DATA SUPPLIED START

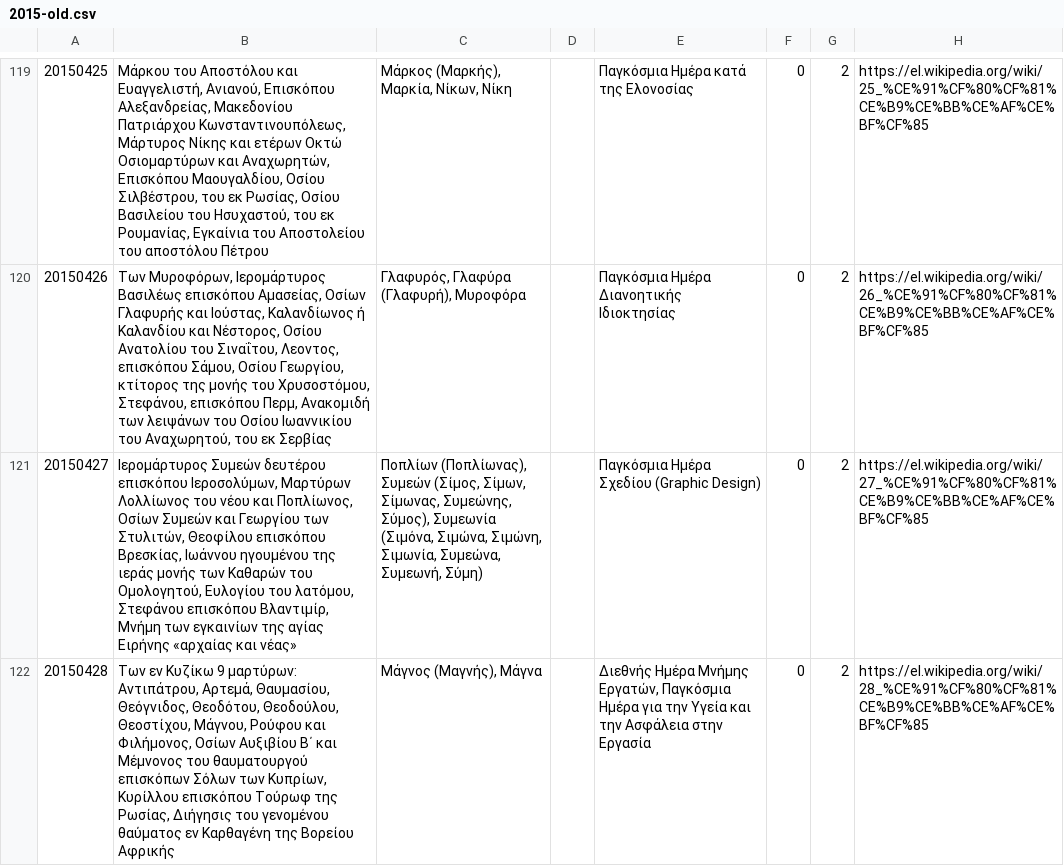
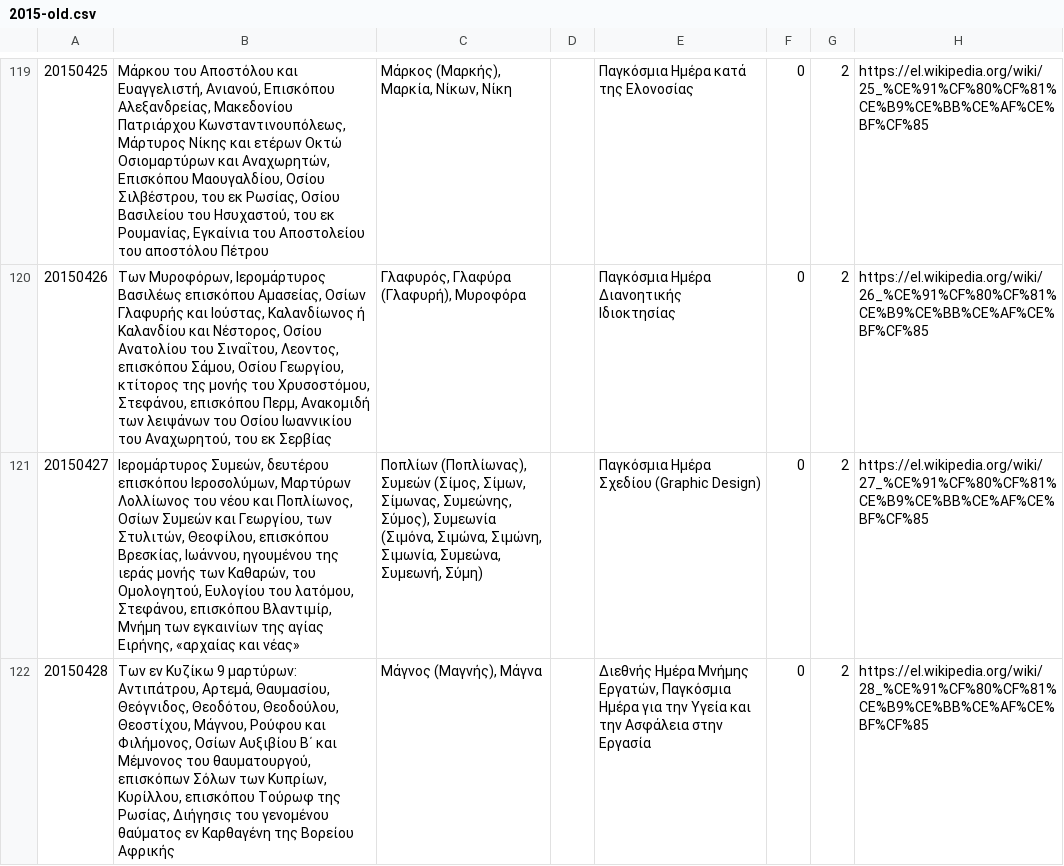
Before and after one commit to smekras/holydays-generator, a CSV file: files/2015-old.csv, drawn as a sheet; only a part is shown, gaps mark what is left out; the diff covers the shown part only; the diff names each change by its address in the sheet, - before the commit and + after, or states it on an @@ line.

```diff
--- a/files/2015-old.csv
+++ b/files/2015-old.csv
-B121: Ιερομάρτυρος Συμεών δευτέρου επισκόπου Ιεροσολύμων, Μαρτύρων Λολλίωνος του νέου και Ποπλίωνος, Οσίων Συμεών και Γεωργίου των Στυλιτών, Θεοφίλου επισκόπου Βρεσκίας, Ιωάννου ηγουμένου της ιεράς μονής των Καθαρών του Ομολογητού, Ευλογίου του λατόμου, Στεφάνου επισκόπου Βλαντιμίρ, Μνήμη των εγκαινίων της αγίας Ειρήνης «αρχαίας και…
+B121: Ιερομάρτυρος Συμεών, δευτέρου επισκόπου Ιεροσολύμων, Μαρτύρων Λολλίωνος του νέου και Ποπλίωνος, Οσίων Συμεών και Γεωργίου, των Στυλιτών, Θεοφίλου, επισκόπου Βρεσκίας, Ιωάννου, ηγουμένου της ιεράς μονής των Καθαρών, του Ομολογητού, Ευλογίου του λατόμου, Στεφάνου, επισκόπου Βλαντιμίρ, Μνήμη των εγκαινίων της αγίας Ειρήνης, «αρχαίας και…
-B122: …Μέμνονος του θαυματουργού επισκόπων Σόλων των Κυπρίων, Κυρίλλου επισκόπου Τούρωφ…
+B122: …Μέμνονος του θαυματουργού, επισκόπων Σόλων των Κυπρίων, Κυρίλλου, επισκόπου Τούρωφ…
```
Also changed, not shown: 2 edited cells elsewhere in this file, files/2015.csv, 5 other files.
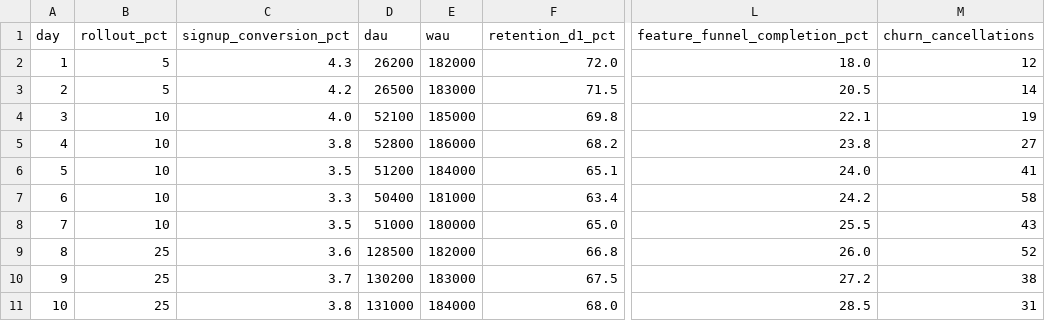
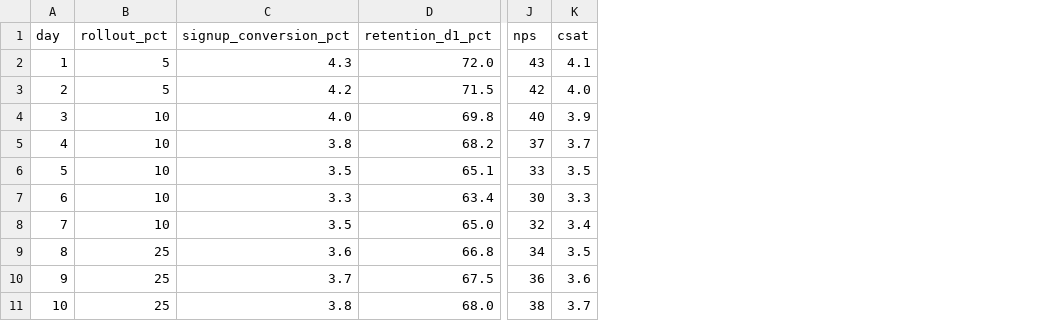
Before and after one commit to puneetvernekar/Decision-Hub, a CSV file: data/daily_metrics.csv, drawn as a sheet; only a part is shown, gaps mark what is left out; removed rows and columns are numbered as before the commit, all else as after; the diff names each change by its address in the sheet, - before the commit and + after, or states it on an @@ line.

Commit message:
reduced metrics for daily aggregation

```diff
--- a/data/daily_metrics.csv
+++ b/data/daily_metrics.csv
-column D (dau), rows 2-11: 26200 | 26500 | 52100 | 52800 | 51200 | 50400 | 51000 | 128500 | 130200 | 131000
-column E (wau), rows 2-11: 182000 | 183000 | 185000 | 186000 | 184000 | 181000 | 180000 | 182000 | 183000 | 184000
-column L (feature_funnel_completion_pct), rows 2-11: 18.0 | 20.5 | 22.1 | 23.8 | 24.0 | 24.2 | 25.5 | 26.0 | 27.2 | 28.5
-column M (churn_cancellations), rows 2-11: 12 | 14 | 19 | 27 | 41 | 58 | 43 | 52 | 38 | 31
+column J (nps), rows 2-11: 43 | 42 | 40 | 37 | 33 | 30 | 32 | 34 | 36 | 38
+column K (csat), rows 2-11: 4.1 | 4.0 | 3.9 | 3.7 | 3.5 | 3.3 | 3.4 | 3.5 | 3.6 | 3.7
```
Also changed, not shown: 3 other files.
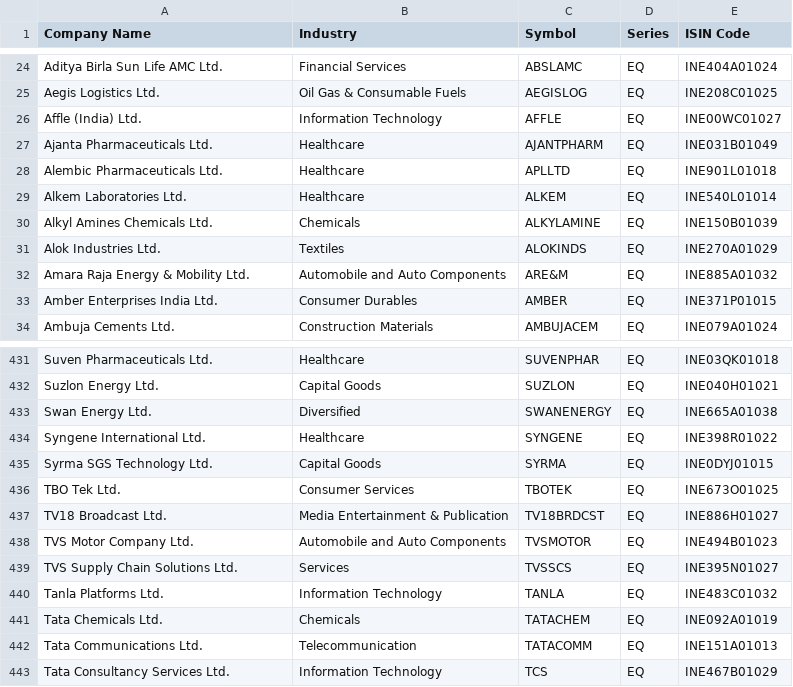
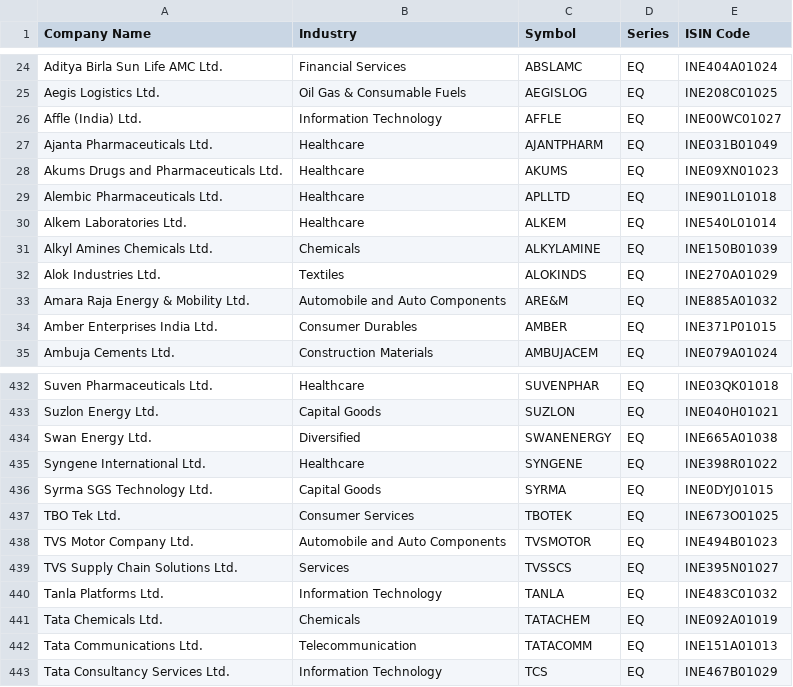
Before and after one commit to desmond-at-work/pkscreener, a CSV file: results/Indices/ind_nifty500list.csv, drawn as a sheet; only a part is shown, gaps mark what is left out; removed rows and columns are numbered as before the commit, all else as after; the diff names each change by its address in the sheet, - before the commit and + after, or states it on an @@ line.

```diff
--- a/results/Indices/ind_nifty500list.csv
+++ b/results/Indices/ind_nifty500list.csv
+row 28: Akums Drugs and Pharmaceuticals Ltd. | Healthcare | AKUMS | EQ | INE09XN01023
-row 437: TV18 Broadcast Ltd. | Media Entertainment & Publication | TV18BRDCST | EQ | INE886H01027
```
Also changed, not shown: results/Indices/EQUITY_L.csv, results/Indices/NSE_FO_SosScheme.csv, 19 other files.
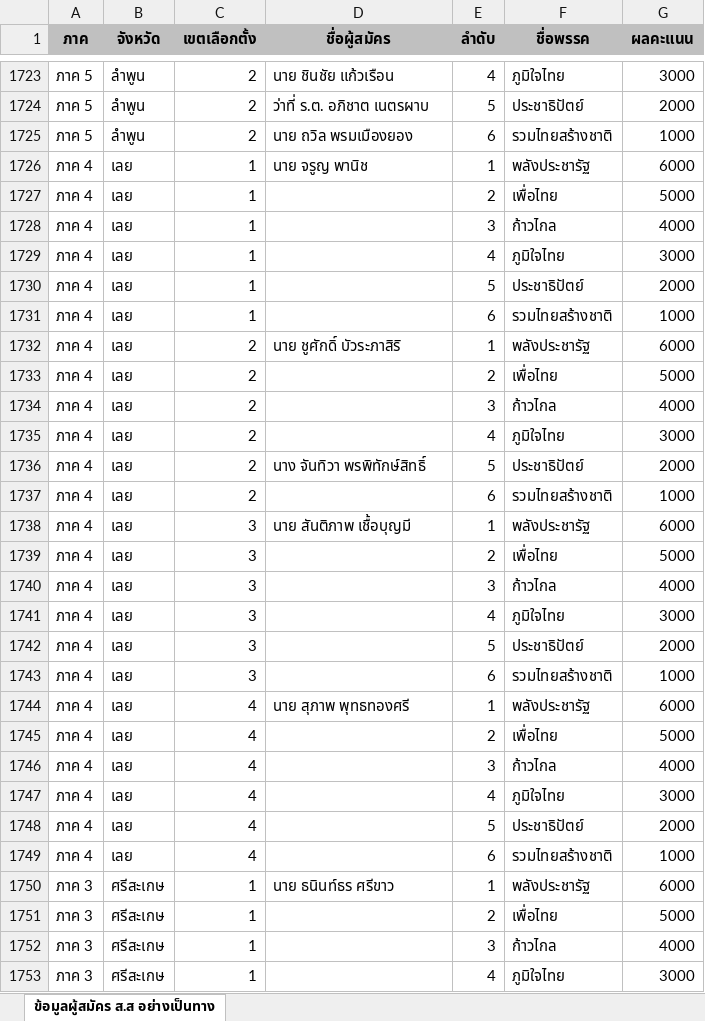
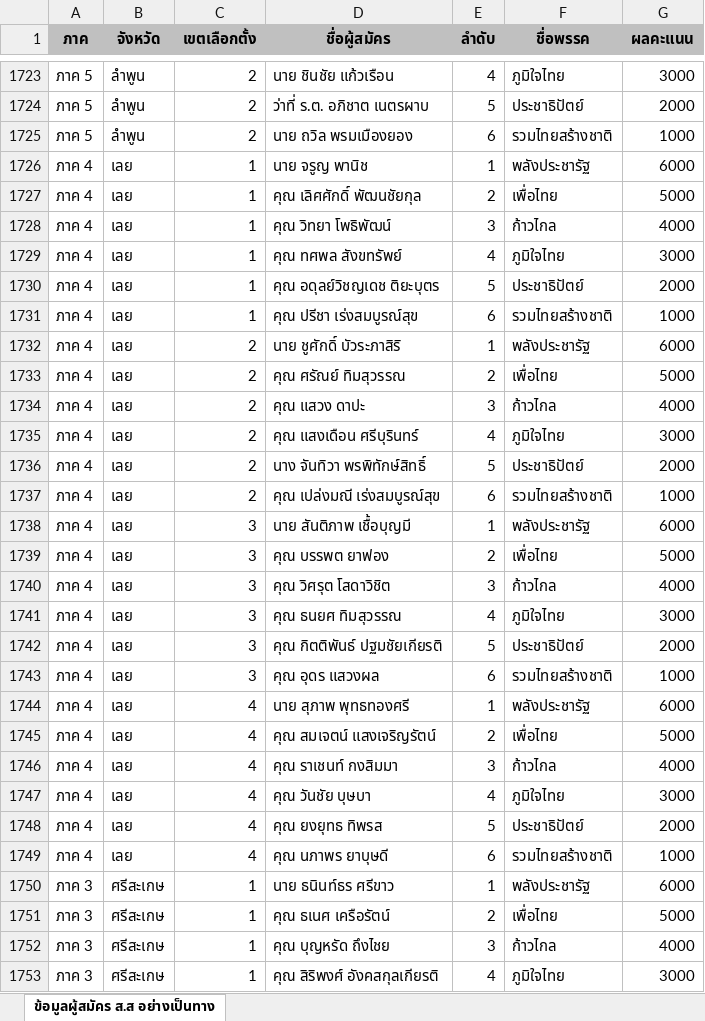
Before and after one commit to chumpon-asaneerat/Election.Analytic.System.v2, an Excel workbook: Imports/Excels/ข้อมูลผู้สมัคร ส.ส อย่างเป็นทางการปี 2566.xlsx, sheet ข้อมูลผู้สมัคร ส.ส อย่างเป็นทาง, drawn as a sheet; only a part is shown, gaps mark what is left out; values as stored, in another font and other column widths than the file's, no borders; the diff covers the shown part only; the diff names each change by its address in the sheet, - before the commit and + after, or states it on an @@ line.

```diff
--- a/Imports/Excels/ข้อมูลผู้สมัคร ส.ส อย่างเป็นทางการปี 2566.xlsx (sheet ข้อมูลผู้สมัคร ส.ส อย่างเป็นทาง)
+++ b/Imports/Excels/ข้อมูลผู้สมัคร ส.ส อย่างเป็นทางการปี 2566.xlsx (sheet ข้อมูลผู้สมัคร ส.ส อย่างเป็นทาง)
-D1727 (ชื่อผู้สมัคร): (empty)
+D1727 (ชื่อผู้สมัคร): คุณ เลิศศักดิ์ พัฒนชัยกุล
-D1728 (ชื่อผู้สมัคร): (empty)
+D1728 (ชื่อผู้สมัคร): คุณ วิทยา โพธิพัฒน์
-D1729 (ชื่อผู้สมัคร): (empty)
+D1729 (ชื่อผู้สมัคร): คุณ ทศพล สังขทรัพย์
-D1730 (ชื่อผู้สมัคร): (empty)
+D1730 (ชื่อผู้สมัคร): คุณ อดุลย์วิชญเดช ติยะบุตร
-D1731 (ชื่อผู้สมัคร): (empty)
+D1731 (ชื่อผู้สมัคร): คุณ ปรีชา เร่งสมบูรณ์สุข
-D1733 (ชื่อผู้สมัคร): (empty)
+D1733 (ชื่อผู้สมัคร): คุณ ศรัณย์ ทิมสุวรรณ
-D1734 (ชื่อผู้สมัคร): (empty)
+D1734 (ชื่อผู้สมัคร): คุณ แสวง ดาปะ
-D1735 (ชื่อผู้สมัคร): (empty)
+D1735 (ชื่อผู้สมัคร): คุณ แสงเดือน ศรีบุรินทร์
-D1737 (ชื่อผู้สมัคร): (empty)
+D1737 (ชื่อผู้สมัคร): คุณ เปล่งมณี เร่งสมบูรณ์สุข
-D1739 (ชื่อผู้สมัคร): (empty)
+D1739 (ชื่อผู้สมัคร): คุณ บรรพต ยาฟอง
-D1740 (ชื่อผู้สมัคร): (empty)
+D1740 (ชื่อผู้สมัคร): คุณ วิศรุต โสดาวิชิต
-D1741 (ชื่อผู้สมัคร): (empty)
+D1741 (ชื่อผู้สมัคร): คุณ ธนยศ ทิมสุวรรณ
-D1742 (ชื่อผู้สมัคร): (empty)
+D1742 (ชื่อผู้สมัคร): คุณ กิตติพันธ์ ปฐมชัยเกียรติ
-D1743 (ชื่อผู้สมัคร): (empty)
+D1743 (ชื่อผู้สมัคร): คุณ อุดร แสวงผล
-D1745 (ชื่อผู้สมัคร): (empty)
+D1745 (ชื่อผู้สมัคร): คุณ สมเจตน์ แสงเจริญรัตน์
-D1746 (ชื่อผู้สมัคร): (empty)
+D1746 (ชื่อผู้สมัคร): คุณ ราเชนท์ กงสิมมา
-D1747 (ชื่อผู้สมัคร): (empty)
+D1747 (ชื่อผู้สมัคร): คุณ วันชัย บุษบา
-D1748 (ชื่อผู้สมัคร): (empty)
+D1748 (ชื่อผู้สมัคร): คุณ ยงยุทธ ทิพรส
-D1749 (ชื่อผู้สมัคร): (empty)
+D1749 (ชื่อผู้สมัคร): คุณ นภาพร ยาบุษดี
-D1751 (ชื่อผู้สมัคร): (empty)
+D1751 (ชื่อผู้สมัคร): คุณ ธเนศ เครือรัตน์
-D1752 (ชื่อผู้สมัคร): (empty)
+D1752 (ชื่อผู้สมัคร): คุณ บุญหรัด ถึงไชย
-D1753 (ชื่อผู้สมัคร): (empty)
+D1753 (ชื่อผู้สมัคร): คุณ สิริพงศ์ อังคสกุลเกียรติ
```
Also changed, not shown: 338 edited cells elsewhere in this sheet, 6 other files.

DATA SUPPLIED END

- **TASK PROMPT**
Scan the entries above for the word "files" and collect each line holding it.

- **THE ANSWER**
Before and after one commit to smekras/holydays-generator, a CSV file: files/2015-old.csv, drawn as a sheet; only a part is shown, gaps mark what is left out; the diff covers the shown part only; the diff names each change by its address in the sheet, - before the commit and + after, or states it on an @@ line.
--- a/files/2015-old.csv
+++ b/files/2015-old.csv
Also changed, not shown: 2 edited cells elsewhere in this file, files/2015.csv, 5 other files.
Also changed, not shown: 3 other files.
Also changed, not shown: results/Indices/EQUITY_L.csv, results/Indices/NSE_FO_SosScheme.csv, 19 other files.
Also changed, not shown: 338 edited cells elsewhere in this sheet, 6 other files.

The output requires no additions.